This came in spite of a "difficult and challenging" trading backdrop in the hospitality sector, with rising utility costs contributing to an 0.8% fall in revenue to £9.84 million and a 0.95% drop in revenue per available room (rev par) to £48.20. Operating profit, before interest, depreciation, taxation and exceptional items, was also down to £2.2m from £2.3m the year before, accounts newly filed at Companies House reveal.
The financial period closed before Mr Taylor, who founded Glasgow's La Bonne Auberge French brasserie in the 1970s, sold his Chardon Management business to US firm Interstate Hotels and & Resorts in September.
The deal, which went through for an undisclosed sum, saw Interstate acquire a business holding the management contracts for a 32-strong hotel portfolio, including properties trading under brands such as Holiday Inn, Best Western, Holiday Inn Express and Hotel Indigo.
But it was unrelated to Chardon Trading, the vehicle majority controlled by Mr Taylor which had full or partial ownership of 18 hotels when the Interstate acquisition went through. The management of those properties was handed over to Interstate further to the deal.

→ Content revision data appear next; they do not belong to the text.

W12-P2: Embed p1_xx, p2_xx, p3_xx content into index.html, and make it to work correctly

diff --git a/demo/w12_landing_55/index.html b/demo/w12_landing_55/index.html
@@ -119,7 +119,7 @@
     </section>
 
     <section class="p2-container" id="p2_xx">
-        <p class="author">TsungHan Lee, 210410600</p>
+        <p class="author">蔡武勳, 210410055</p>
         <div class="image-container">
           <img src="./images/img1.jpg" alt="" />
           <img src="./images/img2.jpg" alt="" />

Chardon Trading owned four hotels outright over the period and since year end has added to its portfolio with a hotel at Edinburgh Airport. The Holiday Inn Express launched yesterday.

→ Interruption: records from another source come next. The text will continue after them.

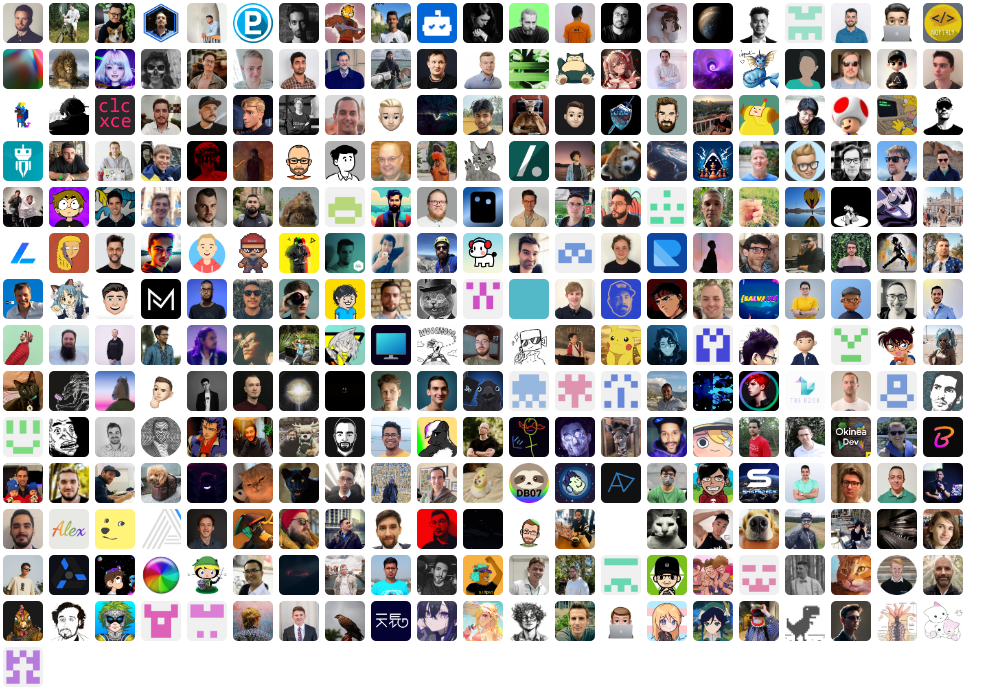
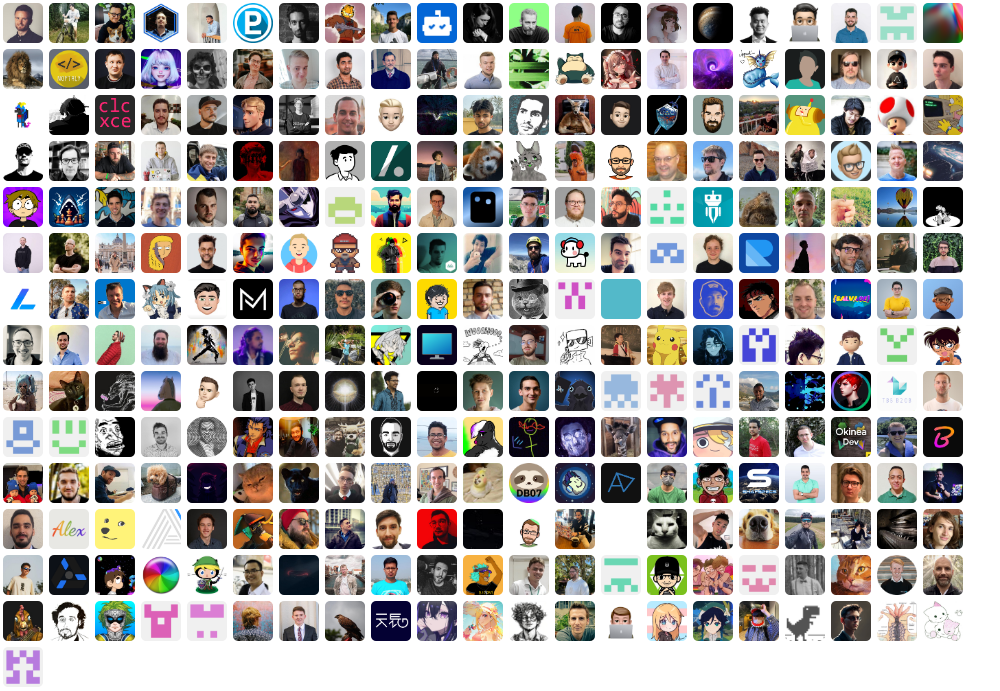
release: 🔖 v0.31.0

diff --git a/CHANGELOG.md b/CHANGELOG.md
@@ -3,10 +3,18 @@
  All notable changes to this project will be documented in this file. Dates are displayed in UTC.
 
  
+#### [v0.31.0](https://github.com/PKief/vscode-material-icon-theme/compare/v0.30.0...v0.31.0) 
+
+> March 4, 2024 
+
+- feat: ✨ template folders and icons [`8315d5cd`](https://github.com/PKief/vscode-material-icon-theme/commit/8315d5cd)
+- feat: add commitlint .mjs extension support [`#2241`](https://github.com/PKief/vscode-material-icon-theme/pull/2241)
+ 
 #### [v0.30.0](https://github.com/PKief/vscode-material-icon-theme/compare/v0.29.0...v0.30.0) 
 
 > March 4, 2024 
 
+- release: 🔖 v0.30.0 [`09f06a4d`](https://github.com/PKief/vscode-material-icon-theme/commit/09f06a4d)
 - feat: ✨ repo and conversion folders [`ad7b0d3f`](https://github.com/PKief/vscode-material-icon-theme/commit/ad7b0d3f)
 - Add Controller, Television, and Desktop folder icons [`#2218`](https://github.com/PKief/vscode-material-icon-theme/pull/2218)
 - feat: add postcss .mjs extension support [`#2239`](https://github.com/PKief/vscode-material-icon-theme/pull/2239)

Mr Taylor was unavailable for comment yesterday, but he delivered an upbeat assessment of Chardon Trading's performance in its latest accounts.

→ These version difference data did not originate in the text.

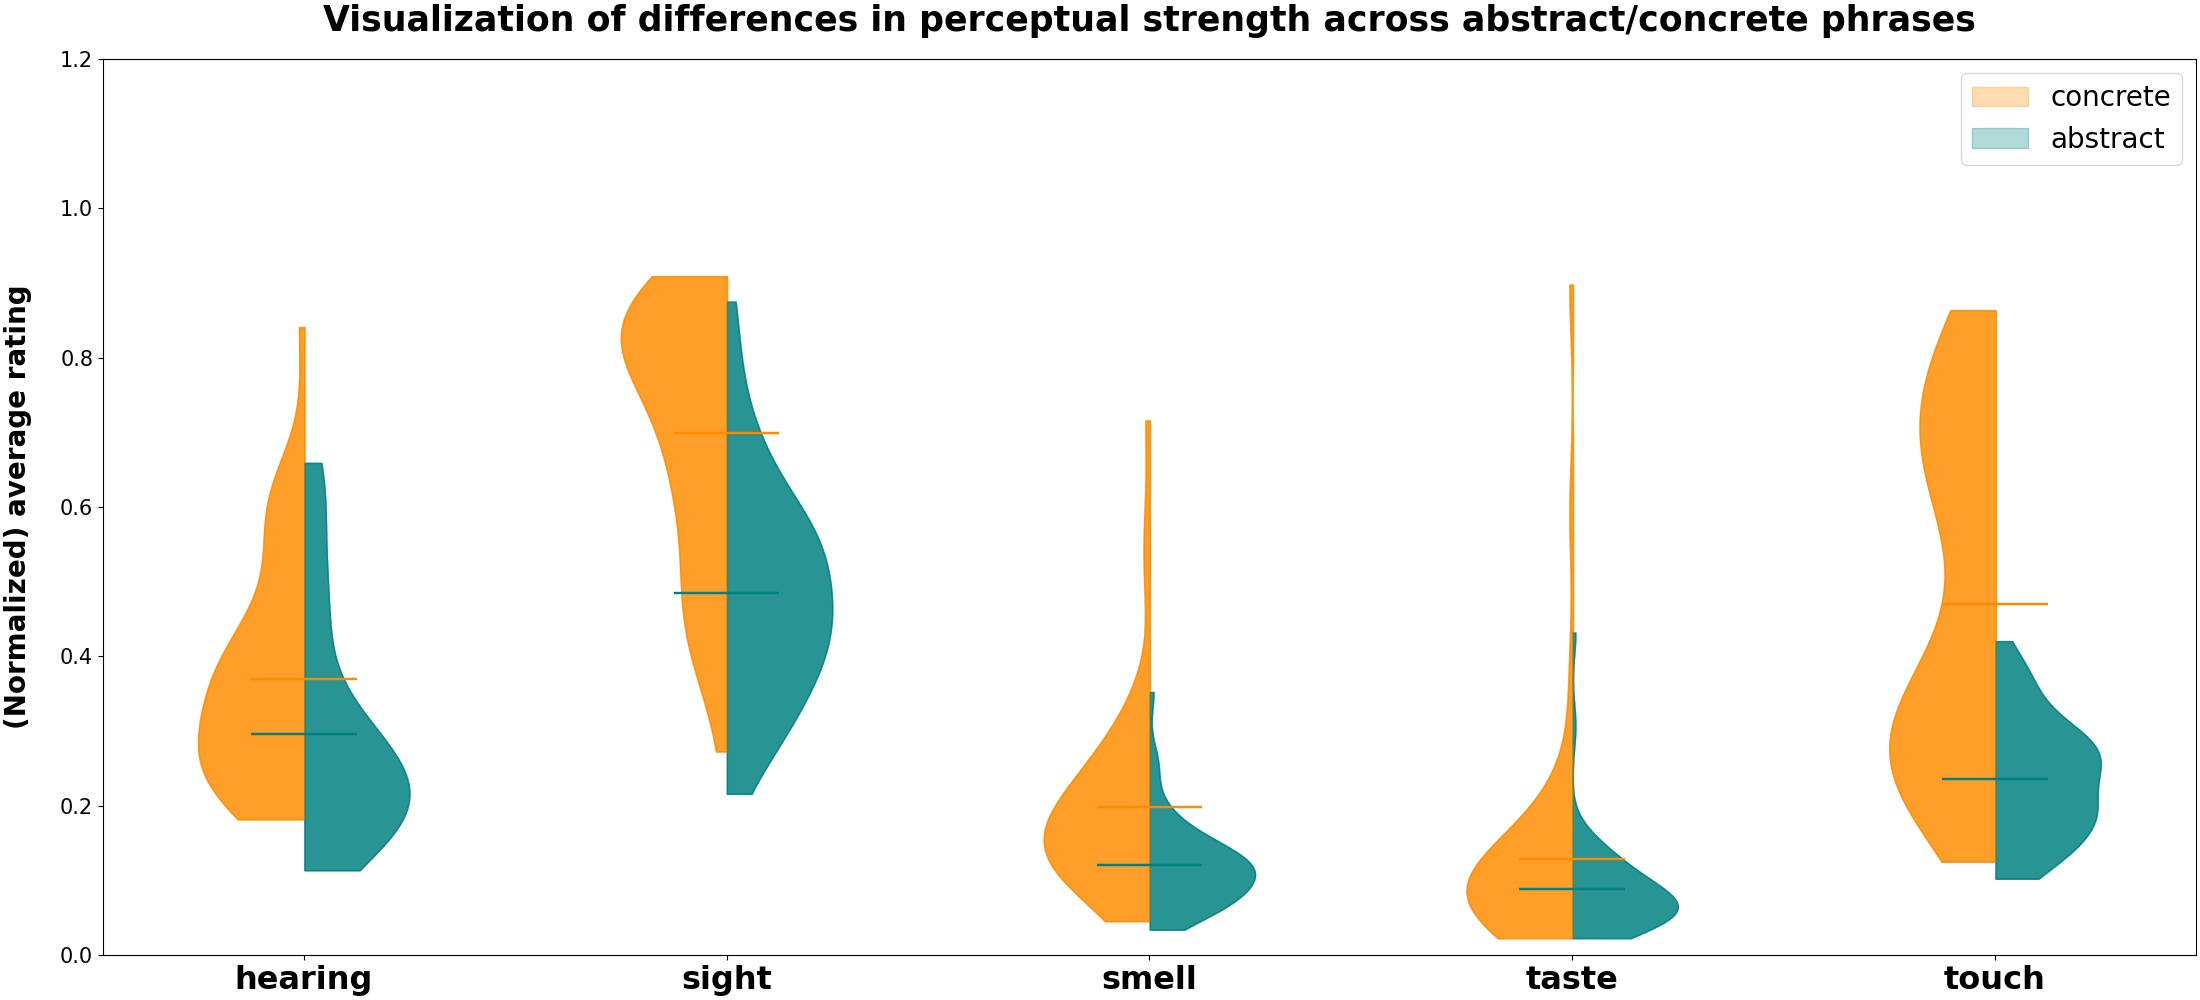
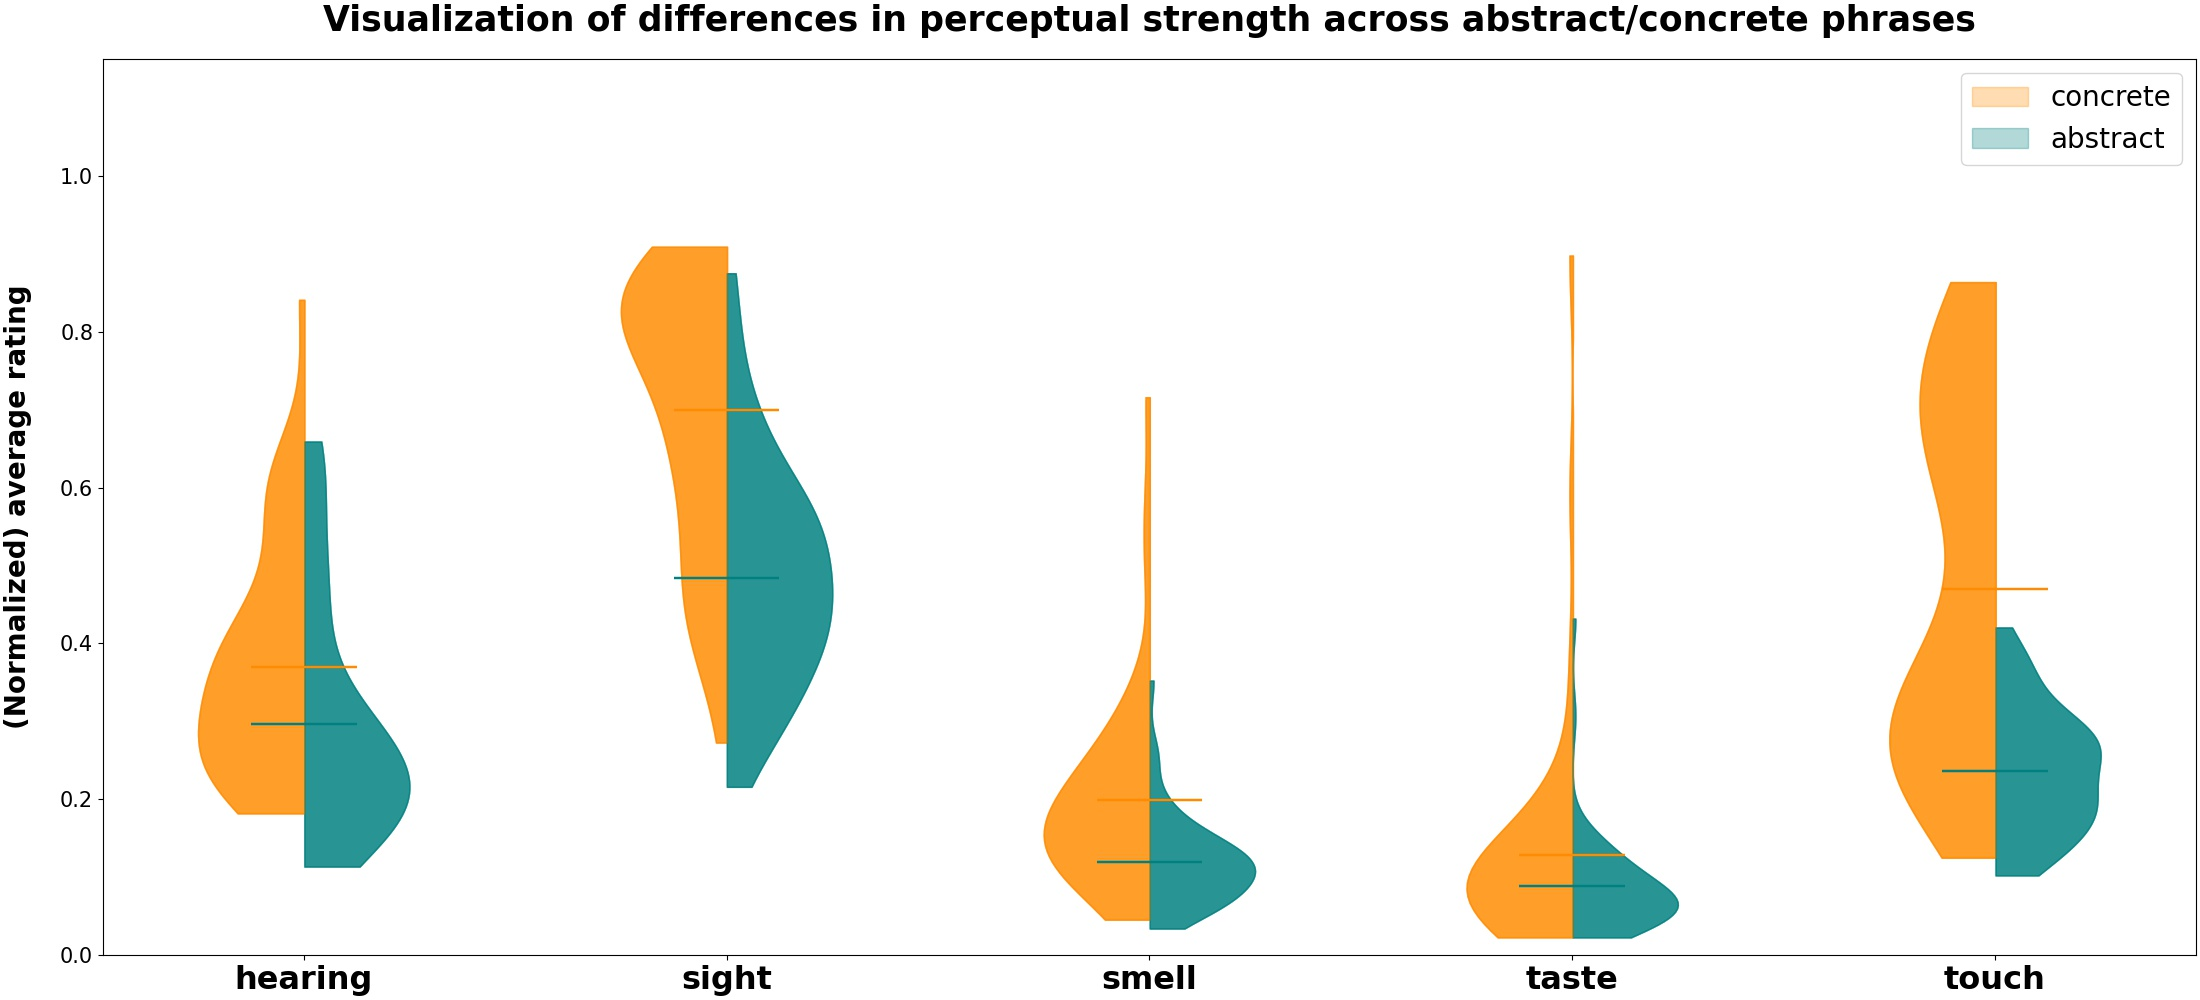
plots

diff --git a/04_validate_list_phrases.py b/04_validate_list_phrases.py
@@ -155,7 +155,7 @@ for b in v2['bodies']:
     b.get_paths()[0].vertices[:, 0] = numpy.clip(b.get_paths()[0].vertices[:, 0], m, numpy.inf)
     b.set_color('teal')
 v2['cmeans'].set_color('teal')
-ax.set_ylim(bottom=0., top=1.2)
+ax.set_ylim(bottom=0., top=1.15)
 ax.legend(
           [v1['bodies'][0], v2['bodies'][0]],
           ['concrete', 'abstract'],
@@ -223,7 +223,7 @@ for sense, sense_averages in human_data.items():
         b.get_paths()[0].vertices[:, 0] = numpy.clip(b.get_paths()[0].vertices[:, 0], m, numpy.inf)
         b.set_color('teal')
     v2['cmeans'].set_color('teal')
-    ax.set_ylim(bottom=0., top=1.2)
+    ax.set_ylim(bottom=0., top=1.15)
     ax.legend(
               [v1['bodies'][0], v2['bodies'][0]],
               ['concrete', 'abstract'],
@@ -291,7 +291,7 @@ for sense, sense_averages in human_data.items():
         b.get_paths()[0].vertices[:, 0] = numpy.clip(b.get_paths()[0].vertices[:, 0], m, numpy.inf)
         b.set_color('teal')
     v2['cmeans'].set_color('teal')
-    ax.set_ylim(bottom=0., top=1.2)
+    ax.set_ylim(bottom=0., top=1.15)
     ax.legend(
               [v1['bodies'][0], v2['bodies'][0]],
               ['concrete', 'abstract'],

He stated: "Notwithstanding the relatively difficult trading climate, we continue to deliver financial performance indicators in respect of added value, return on capital employed and the generation of cash flows which we believe are, in relative terms, higher than those employed by much larger hotel groups."
In spite of tough competition, rising costs and the need for ongoing investment, Mr Taylor insisted the business was in good shape. He added: "We continue to invest in the maintenance and upgrading of facilities.
"We are also becoming more aware of the importance of conserving resources and are making a conscious effort to aid this objective.
"The hotel and leisure sector remains challenging and very competitive. Notwithstanding the impact of outside agencies, for example disproportionate increases in energy costs and the level of commissions paid to third parties, we remain confident of the profitability of these hotels even in the current economic climate."
Chardon Trading said in the accounts that it has made provision for the national minimum wage continuing to rise faster than general wage inflation, noting it had observed this trend for the last four years. It also confirmed that no dividend would be paid for the year to April 30.
The accounts show that Chardon Trading employed an average of 197 staff over the period, down from 221 the year prior. Overall staff costs narrowed to £3.18m from £3.29m as pension costs fell to £46,508 from £91,677.
Directors' remuneration also dropped, to £237,405 from £272,197, as did directors' pension contributions to money purchase schemes. This fell to £38,508 from the previous year's £81,517. The highest-paid director received emoluments of £95,486, down from £99,667, and pension contributions of £2400, down from £3009.
Exceptional items totalling £729,426 were booked for the year, including a provision of £600,000 against the uncertainty over funds due from associate company Chardon Hotels.
The group also incurred costs linked to a new hotel venture, which the directors decided to abandon.